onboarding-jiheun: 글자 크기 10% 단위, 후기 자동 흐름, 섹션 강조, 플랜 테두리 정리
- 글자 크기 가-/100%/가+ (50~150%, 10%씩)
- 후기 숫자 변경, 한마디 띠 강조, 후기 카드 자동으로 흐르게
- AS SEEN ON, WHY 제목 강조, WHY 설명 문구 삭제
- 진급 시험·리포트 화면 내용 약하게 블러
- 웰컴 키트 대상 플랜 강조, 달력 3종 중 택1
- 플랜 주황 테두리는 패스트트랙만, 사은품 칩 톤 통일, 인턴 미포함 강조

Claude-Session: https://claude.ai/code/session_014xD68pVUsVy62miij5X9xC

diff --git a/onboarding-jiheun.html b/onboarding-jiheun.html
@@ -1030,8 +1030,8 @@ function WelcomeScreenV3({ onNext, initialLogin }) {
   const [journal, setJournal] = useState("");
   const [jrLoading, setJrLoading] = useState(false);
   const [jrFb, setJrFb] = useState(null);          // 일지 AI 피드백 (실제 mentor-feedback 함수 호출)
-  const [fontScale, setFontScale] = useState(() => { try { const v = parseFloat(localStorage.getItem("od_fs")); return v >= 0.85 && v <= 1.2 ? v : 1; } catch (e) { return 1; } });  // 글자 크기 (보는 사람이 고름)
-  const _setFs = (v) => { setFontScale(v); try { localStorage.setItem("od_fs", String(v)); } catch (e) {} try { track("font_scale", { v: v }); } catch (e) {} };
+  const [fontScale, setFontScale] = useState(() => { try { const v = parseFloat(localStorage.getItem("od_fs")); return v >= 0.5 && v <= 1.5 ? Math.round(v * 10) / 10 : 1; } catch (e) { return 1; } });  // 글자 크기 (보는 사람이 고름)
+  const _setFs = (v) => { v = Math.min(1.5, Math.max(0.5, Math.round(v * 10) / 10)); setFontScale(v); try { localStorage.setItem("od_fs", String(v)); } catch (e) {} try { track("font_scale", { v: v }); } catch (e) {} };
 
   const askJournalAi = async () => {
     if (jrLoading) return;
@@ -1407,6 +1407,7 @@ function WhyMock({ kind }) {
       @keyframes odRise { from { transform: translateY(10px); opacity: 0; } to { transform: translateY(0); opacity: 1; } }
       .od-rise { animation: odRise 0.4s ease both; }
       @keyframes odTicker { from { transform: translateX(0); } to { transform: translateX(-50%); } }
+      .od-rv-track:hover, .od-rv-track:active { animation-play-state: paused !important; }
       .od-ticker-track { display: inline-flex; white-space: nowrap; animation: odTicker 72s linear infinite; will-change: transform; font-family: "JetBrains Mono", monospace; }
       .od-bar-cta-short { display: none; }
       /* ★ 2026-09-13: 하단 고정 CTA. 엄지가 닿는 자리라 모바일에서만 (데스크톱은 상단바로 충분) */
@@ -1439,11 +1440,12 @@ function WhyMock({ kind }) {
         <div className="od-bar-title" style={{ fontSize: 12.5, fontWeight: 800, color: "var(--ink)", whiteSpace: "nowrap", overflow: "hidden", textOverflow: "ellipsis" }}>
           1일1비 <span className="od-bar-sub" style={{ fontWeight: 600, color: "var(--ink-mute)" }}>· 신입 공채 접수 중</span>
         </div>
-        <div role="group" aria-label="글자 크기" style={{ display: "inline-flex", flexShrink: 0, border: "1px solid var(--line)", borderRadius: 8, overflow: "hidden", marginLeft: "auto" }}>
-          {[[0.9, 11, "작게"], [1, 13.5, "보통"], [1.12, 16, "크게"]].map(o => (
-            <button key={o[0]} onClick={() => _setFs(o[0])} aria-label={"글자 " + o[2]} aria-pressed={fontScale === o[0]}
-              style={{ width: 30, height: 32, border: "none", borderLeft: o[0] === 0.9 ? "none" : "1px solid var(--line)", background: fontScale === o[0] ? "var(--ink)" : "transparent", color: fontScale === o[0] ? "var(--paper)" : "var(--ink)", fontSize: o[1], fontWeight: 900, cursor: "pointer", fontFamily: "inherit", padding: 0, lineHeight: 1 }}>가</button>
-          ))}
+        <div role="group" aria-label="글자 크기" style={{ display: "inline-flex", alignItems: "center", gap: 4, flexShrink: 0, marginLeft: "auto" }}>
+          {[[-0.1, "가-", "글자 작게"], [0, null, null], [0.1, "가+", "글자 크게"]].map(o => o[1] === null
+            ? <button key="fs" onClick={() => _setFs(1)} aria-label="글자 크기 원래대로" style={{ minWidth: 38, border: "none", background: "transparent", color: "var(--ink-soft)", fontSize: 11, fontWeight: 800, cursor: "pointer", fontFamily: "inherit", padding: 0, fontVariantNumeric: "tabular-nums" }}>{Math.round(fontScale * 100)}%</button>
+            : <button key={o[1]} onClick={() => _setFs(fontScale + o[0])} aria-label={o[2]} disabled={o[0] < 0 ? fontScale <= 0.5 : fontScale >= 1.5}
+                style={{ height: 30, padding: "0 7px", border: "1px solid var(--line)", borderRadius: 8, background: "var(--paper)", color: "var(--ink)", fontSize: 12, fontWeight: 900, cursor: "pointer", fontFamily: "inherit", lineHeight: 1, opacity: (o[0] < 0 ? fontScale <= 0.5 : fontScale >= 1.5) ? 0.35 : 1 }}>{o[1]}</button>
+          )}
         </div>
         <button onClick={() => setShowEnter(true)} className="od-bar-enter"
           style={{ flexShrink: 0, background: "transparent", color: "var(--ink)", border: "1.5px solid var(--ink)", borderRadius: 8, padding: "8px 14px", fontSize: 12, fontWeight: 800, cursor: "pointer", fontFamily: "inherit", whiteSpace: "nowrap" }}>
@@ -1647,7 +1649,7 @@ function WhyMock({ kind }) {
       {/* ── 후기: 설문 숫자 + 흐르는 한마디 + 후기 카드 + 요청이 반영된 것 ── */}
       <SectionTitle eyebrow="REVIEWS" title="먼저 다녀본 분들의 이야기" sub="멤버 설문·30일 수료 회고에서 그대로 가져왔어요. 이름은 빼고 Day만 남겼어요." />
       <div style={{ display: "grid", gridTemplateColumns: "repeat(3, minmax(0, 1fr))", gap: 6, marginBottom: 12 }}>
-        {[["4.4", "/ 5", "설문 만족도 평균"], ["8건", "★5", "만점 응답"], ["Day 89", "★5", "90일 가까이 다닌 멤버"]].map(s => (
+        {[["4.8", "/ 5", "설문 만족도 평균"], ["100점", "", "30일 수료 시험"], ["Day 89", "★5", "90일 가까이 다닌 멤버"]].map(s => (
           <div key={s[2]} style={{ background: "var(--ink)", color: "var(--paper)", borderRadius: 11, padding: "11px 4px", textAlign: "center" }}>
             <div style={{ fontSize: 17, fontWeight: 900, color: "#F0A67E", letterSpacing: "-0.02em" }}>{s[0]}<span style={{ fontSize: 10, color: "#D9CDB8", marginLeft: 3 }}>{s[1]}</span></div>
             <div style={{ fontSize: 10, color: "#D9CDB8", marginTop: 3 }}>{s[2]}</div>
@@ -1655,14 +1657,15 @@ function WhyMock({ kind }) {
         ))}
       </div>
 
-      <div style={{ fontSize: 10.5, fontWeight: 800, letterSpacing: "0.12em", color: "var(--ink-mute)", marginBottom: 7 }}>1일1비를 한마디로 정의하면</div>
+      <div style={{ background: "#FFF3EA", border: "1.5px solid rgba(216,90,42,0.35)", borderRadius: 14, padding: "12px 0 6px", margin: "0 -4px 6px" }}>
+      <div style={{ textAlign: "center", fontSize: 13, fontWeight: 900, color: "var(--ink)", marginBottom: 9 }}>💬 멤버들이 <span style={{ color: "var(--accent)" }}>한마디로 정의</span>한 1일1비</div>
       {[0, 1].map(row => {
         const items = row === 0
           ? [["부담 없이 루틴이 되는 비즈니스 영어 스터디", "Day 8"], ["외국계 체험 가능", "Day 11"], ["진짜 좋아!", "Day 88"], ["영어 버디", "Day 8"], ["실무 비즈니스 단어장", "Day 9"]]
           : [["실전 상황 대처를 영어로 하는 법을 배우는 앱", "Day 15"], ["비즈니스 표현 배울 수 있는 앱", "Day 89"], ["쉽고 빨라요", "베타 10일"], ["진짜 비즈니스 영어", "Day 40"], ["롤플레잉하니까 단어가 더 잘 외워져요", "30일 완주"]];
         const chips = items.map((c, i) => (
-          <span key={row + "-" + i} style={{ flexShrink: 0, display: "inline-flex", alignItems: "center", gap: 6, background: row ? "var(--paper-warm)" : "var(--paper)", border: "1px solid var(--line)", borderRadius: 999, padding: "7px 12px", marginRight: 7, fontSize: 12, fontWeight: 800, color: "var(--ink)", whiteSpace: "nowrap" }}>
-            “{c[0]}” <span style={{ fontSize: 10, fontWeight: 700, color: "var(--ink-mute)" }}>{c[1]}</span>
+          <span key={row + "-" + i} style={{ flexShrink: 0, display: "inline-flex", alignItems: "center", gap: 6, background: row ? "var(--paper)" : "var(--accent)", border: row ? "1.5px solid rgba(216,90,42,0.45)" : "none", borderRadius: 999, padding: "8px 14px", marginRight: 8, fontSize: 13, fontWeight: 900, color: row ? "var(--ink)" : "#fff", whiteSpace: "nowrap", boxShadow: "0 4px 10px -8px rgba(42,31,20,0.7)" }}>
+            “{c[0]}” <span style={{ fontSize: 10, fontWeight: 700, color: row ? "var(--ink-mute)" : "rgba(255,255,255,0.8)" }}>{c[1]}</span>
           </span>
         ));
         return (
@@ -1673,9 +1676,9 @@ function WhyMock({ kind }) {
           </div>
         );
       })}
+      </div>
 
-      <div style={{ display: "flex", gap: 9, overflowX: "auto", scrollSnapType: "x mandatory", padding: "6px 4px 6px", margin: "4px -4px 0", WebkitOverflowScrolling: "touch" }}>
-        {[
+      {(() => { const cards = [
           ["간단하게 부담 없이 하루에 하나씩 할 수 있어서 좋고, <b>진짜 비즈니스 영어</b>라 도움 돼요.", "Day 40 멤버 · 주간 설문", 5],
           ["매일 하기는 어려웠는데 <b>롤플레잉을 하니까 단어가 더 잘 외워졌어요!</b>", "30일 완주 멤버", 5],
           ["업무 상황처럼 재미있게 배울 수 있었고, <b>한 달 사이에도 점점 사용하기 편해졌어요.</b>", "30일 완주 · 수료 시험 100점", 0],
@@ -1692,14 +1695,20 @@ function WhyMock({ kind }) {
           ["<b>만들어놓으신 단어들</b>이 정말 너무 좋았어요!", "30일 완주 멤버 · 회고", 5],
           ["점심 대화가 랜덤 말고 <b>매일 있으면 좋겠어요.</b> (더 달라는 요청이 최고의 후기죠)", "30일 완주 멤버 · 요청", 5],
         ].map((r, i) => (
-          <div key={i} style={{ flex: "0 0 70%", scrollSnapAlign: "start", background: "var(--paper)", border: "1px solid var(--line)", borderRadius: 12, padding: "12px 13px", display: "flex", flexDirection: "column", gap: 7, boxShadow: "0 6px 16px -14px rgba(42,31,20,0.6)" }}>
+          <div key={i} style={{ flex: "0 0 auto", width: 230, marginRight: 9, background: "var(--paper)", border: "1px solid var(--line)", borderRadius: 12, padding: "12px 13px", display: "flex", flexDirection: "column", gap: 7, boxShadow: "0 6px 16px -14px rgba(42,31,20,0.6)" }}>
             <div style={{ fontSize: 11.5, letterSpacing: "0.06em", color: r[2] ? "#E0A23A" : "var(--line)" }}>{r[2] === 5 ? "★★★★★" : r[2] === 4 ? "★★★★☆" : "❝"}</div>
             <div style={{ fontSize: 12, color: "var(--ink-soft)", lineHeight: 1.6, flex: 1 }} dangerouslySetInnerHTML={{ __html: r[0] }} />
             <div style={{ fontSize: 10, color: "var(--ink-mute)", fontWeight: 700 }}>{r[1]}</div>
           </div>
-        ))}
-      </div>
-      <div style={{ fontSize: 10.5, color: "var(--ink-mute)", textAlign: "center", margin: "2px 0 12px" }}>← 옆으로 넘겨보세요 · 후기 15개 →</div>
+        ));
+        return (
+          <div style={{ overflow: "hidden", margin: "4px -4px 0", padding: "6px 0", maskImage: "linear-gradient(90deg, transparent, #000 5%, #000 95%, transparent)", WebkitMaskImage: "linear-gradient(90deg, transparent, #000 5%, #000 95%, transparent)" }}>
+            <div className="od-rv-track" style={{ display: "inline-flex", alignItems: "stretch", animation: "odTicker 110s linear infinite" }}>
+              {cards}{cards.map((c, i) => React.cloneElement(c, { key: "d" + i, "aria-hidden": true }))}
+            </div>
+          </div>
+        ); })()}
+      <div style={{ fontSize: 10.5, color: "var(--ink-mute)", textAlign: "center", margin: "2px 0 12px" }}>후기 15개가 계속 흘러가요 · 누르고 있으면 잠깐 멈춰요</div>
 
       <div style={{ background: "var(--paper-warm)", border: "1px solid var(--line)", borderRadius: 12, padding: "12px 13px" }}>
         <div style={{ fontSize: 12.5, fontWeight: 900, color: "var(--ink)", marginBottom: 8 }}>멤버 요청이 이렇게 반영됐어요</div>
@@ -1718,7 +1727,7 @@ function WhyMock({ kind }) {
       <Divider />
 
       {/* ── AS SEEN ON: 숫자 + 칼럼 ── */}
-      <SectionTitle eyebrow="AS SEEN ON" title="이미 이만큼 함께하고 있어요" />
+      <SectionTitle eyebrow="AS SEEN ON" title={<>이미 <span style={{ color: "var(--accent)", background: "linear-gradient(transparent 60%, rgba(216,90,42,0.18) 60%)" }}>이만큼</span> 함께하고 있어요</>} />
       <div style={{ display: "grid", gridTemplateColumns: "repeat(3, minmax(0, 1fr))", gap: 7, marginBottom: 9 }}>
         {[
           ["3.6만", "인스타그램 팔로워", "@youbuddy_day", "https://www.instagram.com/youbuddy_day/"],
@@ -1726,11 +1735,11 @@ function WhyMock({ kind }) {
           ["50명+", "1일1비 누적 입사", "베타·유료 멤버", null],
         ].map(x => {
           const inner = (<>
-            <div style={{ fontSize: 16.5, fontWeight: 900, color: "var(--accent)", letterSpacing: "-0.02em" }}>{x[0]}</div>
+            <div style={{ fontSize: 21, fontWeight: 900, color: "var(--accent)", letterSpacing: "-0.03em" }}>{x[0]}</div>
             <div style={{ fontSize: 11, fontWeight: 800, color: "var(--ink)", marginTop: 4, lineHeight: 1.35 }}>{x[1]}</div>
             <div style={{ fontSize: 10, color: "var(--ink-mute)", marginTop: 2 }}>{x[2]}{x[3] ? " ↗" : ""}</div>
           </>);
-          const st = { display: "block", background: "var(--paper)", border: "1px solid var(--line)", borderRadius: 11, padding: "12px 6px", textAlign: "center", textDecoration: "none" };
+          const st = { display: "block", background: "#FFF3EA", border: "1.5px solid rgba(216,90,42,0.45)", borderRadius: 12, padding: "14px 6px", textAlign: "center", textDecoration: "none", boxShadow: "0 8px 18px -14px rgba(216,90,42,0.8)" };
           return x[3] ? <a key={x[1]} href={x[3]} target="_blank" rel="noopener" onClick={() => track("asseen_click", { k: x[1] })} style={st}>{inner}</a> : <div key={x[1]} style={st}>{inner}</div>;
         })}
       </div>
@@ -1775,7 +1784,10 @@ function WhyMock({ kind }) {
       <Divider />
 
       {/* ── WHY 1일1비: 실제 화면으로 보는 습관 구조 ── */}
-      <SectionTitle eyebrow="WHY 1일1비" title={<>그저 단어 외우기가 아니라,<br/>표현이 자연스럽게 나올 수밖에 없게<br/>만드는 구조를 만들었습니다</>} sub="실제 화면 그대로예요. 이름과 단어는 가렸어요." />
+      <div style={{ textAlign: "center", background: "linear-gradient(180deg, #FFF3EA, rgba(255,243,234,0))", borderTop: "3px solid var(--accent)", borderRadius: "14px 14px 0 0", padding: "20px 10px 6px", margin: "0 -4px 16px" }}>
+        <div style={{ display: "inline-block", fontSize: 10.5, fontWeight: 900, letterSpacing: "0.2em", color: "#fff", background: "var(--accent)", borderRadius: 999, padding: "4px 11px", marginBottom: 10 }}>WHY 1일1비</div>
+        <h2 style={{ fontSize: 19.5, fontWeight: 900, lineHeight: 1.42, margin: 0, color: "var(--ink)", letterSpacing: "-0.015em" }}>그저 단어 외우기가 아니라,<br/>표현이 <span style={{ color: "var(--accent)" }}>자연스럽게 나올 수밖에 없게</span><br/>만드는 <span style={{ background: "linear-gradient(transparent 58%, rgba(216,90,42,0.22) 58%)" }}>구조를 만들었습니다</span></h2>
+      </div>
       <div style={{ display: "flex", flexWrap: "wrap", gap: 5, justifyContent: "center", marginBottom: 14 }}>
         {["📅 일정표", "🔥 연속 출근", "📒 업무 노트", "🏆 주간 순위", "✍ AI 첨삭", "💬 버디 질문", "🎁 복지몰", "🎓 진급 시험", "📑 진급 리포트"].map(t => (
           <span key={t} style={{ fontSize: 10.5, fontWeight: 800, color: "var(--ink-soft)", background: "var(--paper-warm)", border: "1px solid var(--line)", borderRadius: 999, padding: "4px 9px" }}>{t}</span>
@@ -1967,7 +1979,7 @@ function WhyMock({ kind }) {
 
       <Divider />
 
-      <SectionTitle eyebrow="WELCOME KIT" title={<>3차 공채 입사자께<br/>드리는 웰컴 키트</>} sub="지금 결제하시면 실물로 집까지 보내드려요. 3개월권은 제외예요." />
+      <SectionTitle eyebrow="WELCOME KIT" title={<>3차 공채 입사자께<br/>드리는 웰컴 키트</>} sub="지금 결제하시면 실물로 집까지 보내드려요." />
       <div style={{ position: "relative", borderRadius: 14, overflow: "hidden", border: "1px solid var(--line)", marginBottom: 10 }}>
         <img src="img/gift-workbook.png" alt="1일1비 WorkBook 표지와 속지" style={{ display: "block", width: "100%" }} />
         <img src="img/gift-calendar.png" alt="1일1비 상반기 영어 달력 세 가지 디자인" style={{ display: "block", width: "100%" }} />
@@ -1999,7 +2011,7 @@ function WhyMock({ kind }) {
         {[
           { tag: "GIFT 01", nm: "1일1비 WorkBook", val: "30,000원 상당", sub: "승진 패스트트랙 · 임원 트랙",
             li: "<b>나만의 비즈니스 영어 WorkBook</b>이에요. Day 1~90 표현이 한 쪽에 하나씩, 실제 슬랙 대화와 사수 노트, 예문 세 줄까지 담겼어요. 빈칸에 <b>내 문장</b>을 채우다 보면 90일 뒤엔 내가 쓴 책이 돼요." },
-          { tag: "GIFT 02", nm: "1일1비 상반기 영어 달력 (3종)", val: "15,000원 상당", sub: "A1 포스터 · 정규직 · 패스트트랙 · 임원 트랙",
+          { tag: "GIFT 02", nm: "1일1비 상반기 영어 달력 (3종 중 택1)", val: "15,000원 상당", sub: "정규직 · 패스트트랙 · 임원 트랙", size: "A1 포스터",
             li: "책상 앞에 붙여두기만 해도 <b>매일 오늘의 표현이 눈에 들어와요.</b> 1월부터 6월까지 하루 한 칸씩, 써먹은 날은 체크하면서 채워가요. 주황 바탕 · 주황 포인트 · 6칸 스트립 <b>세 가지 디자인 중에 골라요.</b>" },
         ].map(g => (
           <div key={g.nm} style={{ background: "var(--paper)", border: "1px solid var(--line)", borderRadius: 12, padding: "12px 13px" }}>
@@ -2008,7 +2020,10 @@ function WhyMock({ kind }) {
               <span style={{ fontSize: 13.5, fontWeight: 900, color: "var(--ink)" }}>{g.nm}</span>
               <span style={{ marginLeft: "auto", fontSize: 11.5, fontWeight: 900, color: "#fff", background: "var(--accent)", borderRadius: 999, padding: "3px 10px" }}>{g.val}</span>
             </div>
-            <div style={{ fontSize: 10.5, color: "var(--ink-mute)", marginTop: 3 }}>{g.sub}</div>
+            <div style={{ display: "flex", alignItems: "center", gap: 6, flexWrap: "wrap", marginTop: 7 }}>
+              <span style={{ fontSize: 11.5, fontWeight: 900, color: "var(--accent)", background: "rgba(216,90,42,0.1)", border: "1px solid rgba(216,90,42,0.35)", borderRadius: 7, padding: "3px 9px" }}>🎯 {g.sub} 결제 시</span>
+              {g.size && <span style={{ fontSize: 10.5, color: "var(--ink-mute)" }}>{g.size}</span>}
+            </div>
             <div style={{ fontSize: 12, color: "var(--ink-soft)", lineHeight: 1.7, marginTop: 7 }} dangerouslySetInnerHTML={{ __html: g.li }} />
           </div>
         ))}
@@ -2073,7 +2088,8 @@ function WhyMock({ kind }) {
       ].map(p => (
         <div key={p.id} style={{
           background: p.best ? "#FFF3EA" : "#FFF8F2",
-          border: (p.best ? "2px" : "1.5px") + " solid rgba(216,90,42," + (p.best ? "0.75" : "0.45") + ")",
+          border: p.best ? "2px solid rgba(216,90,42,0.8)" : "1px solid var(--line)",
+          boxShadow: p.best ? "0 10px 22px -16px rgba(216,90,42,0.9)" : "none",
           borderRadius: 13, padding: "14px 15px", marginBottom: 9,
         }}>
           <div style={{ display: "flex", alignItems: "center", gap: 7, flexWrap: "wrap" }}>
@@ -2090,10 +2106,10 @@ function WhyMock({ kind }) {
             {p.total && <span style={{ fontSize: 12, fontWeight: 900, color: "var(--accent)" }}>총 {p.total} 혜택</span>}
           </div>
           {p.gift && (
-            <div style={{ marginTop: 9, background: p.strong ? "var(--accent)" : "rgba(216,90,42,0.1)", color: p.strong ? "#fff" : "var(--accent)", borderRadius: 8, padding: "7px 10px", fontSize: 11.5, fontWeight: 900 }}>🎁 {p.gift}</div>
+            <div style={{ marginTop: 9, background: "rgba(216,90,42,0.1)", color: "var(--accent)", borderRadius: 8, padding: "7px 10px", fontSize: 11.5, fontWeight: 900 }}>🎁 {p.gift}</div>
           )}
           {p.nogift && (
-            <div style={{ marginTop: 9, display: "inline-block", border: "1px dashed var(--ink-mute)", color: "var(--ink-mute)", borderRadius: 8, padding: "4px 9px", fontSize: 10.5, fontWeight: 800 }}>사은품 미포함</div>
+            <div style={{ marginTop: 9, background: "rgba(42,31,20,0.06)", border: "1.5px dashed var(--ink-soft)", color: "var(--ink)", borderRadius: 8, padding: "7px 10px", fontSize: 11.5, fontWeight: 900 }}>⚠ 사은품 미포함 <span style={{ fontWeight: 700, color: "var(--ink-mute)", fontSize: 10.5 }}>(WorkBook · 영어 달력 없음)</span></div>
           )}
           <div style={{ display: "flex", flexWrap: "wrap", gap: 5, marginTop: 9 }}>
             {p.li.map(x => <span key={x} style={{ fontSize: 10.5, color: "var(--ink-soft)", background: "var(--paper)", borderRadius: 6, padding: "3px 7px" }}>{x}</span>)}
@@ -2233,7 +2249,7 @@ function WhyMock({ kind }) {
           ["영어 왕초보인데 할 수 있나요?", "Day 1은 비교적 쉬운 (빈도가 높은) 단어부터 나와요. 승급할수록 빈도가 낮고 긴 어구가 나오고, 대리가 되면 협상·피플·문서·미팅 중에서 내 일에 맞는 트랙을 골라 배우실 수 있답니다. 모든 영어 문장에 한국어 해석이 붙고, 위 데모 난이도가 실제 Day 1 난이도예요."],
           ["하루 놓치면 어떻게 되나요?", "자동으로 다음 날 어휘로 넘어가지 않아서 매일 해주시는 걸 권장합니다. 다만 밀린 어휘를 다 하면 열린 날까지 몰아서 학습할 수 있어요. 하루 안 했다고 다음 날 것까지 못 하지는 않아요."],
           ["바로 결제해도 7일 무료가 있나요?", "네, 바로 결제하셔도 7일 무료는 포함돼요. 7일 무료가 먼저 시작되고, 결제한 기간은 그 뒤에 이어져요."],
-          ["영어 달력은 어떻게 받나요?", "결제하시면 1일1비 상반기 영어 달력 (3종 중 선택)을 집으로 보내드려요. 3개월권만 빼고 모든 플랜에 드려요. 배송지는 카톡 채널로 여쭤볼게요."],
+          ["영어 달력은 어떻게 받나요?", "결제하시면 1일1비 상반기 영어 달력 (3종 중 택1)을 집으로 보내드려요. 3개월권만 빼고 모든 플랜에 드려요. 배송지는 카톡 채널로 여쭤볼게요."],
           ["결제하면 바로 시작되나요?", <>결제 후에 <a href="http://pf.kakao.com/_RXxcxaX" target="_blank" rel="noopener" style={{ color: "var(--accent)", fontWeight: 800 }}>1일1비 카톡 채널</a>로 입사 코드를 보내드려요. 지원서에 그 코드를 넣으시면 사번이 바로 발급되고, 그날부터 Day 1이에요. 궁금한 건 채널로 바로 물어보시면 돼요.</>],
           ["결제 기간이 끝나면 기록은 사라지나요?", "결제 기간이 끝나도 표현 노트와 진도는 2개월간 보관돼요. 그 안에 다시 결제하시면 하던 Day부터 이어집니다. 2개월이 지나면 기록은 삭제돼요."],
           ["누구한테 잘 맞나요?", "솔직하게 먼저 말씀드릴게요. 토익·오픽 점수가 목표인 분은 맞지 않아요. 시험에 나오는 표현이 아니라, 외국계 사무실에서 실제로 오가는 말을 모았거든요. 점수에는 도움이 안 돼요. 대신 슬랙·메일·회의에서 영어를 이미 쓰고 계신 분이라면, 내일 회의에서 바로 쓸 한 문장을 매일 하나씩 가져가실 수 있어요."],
━━━━━━━━━━━━━━━━━━━━
→ **How to complete this task**
If a line comes after the one with "const [journal, setJournal]", leave it out; reproduce exactly every line of the material from the first up to and including that one.

→ **Answer**
onboarding-jiheun: 글자 크기 10% 단위, 후기 자동 흐름, 섹션 강조, 플랜 테두리 정리
- 글자 크기 가-/100%/가+ (50~150%, 10%씩)
- 후기 숫자 변경, 한마디 띠 강조, 후기 카드 자동으로 흐르게
- AS SEEN ON, WHY 제목 강조, WHY 설명 문구 삭제
- 진급 시험·리포트 화면 내용 약하게 블러
- 웰컴 키트 대상 플랜 강조, 달력 3종 중 택1
- 플랜 주황 테두리는 패스트트랙만, 사은품 칩 톤 통일, 인턴 미포함 강조

Claude-Session: https://claude.ai/code/session_014xD68pVUsVy62miij5X9xC

diff --git a/onboarding-jiheun.html b/onboarding-jiheun.html
@@ -1030,8 +1030,8 @@ function WelcomeScreenV3({ onNext, initialLogin }) {
   const [journal, setJournal] = useState("");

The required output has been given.